=== TASK BRIEF ===
Count the lines holding the string "PARA" in the records, and give only the count.

_ _ _ _

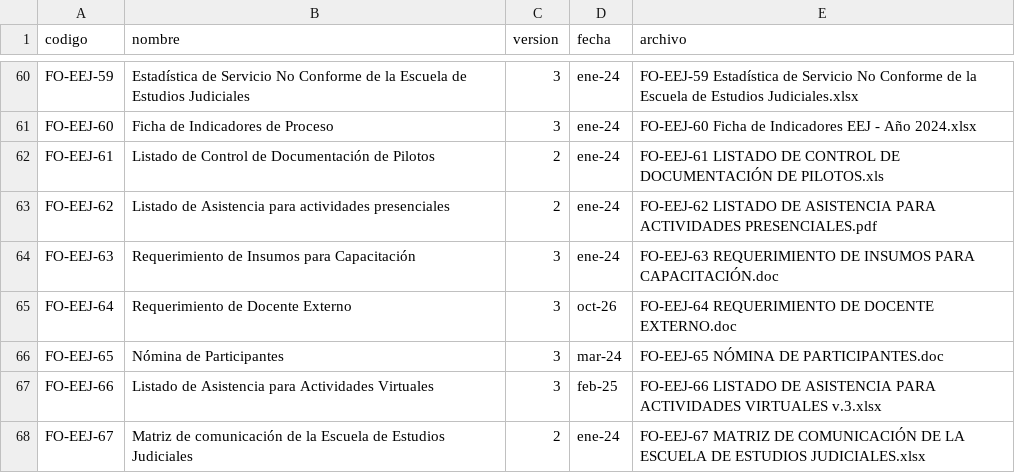
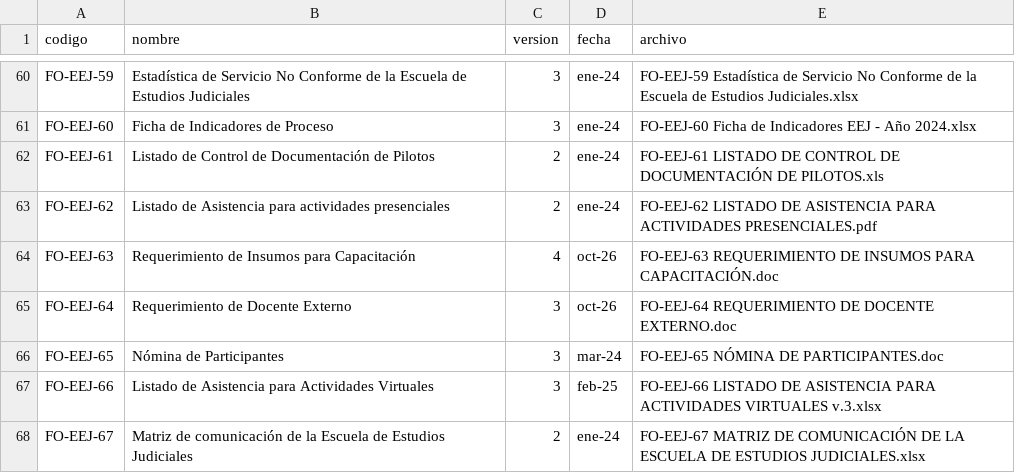
Before and after one commit to giovanni-1990/modulosgcescuela, a CSV file: docs/documentos.csv, drawn as a sheet; only a part is shown, gaps mark what is left out.

Commit message:
Actualizar módulo

```diff
--- a/docs/documentos.csv
+++ b/docs/documentos.csv
@@ -63,3 +63,3 @@ FO-EEJ-61,Listado de Control de Documentación de Pilotos,2,ene-24,FO-EEJ-61 LIS
 FO-EEJ-62,Listado de Asistencia para actividades presenciales,2,ene-24,FO-EEJ-62 LISTADO DE ASISTENCIA PARA ACTIVIDADES PRESENCIALES.pdf
-FO-EEJ-63,Requerimiento de Insumos para Capacitación,3,ene-24,FO-EEJ-63 REQUERIMIENTO DE INSUMOS PARA CAPACITACIÓN.doc
+FO-EEJ-63,Requerimiento de Insumos para Capacitación,4,oct-26,FO-EEJ-63 REQUERIMIENTO DE INSUMOS PARA CAPACITACIÓN.doc
 FO-EEJ-64,Requerimiento de Docente Externo,3,oct-26,FO-EEJ-64 REQUERIMIENTO DE DOCENTE EXTERNO.doc
```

_ _ _ _

=== EXPECTED ANSWER ===
3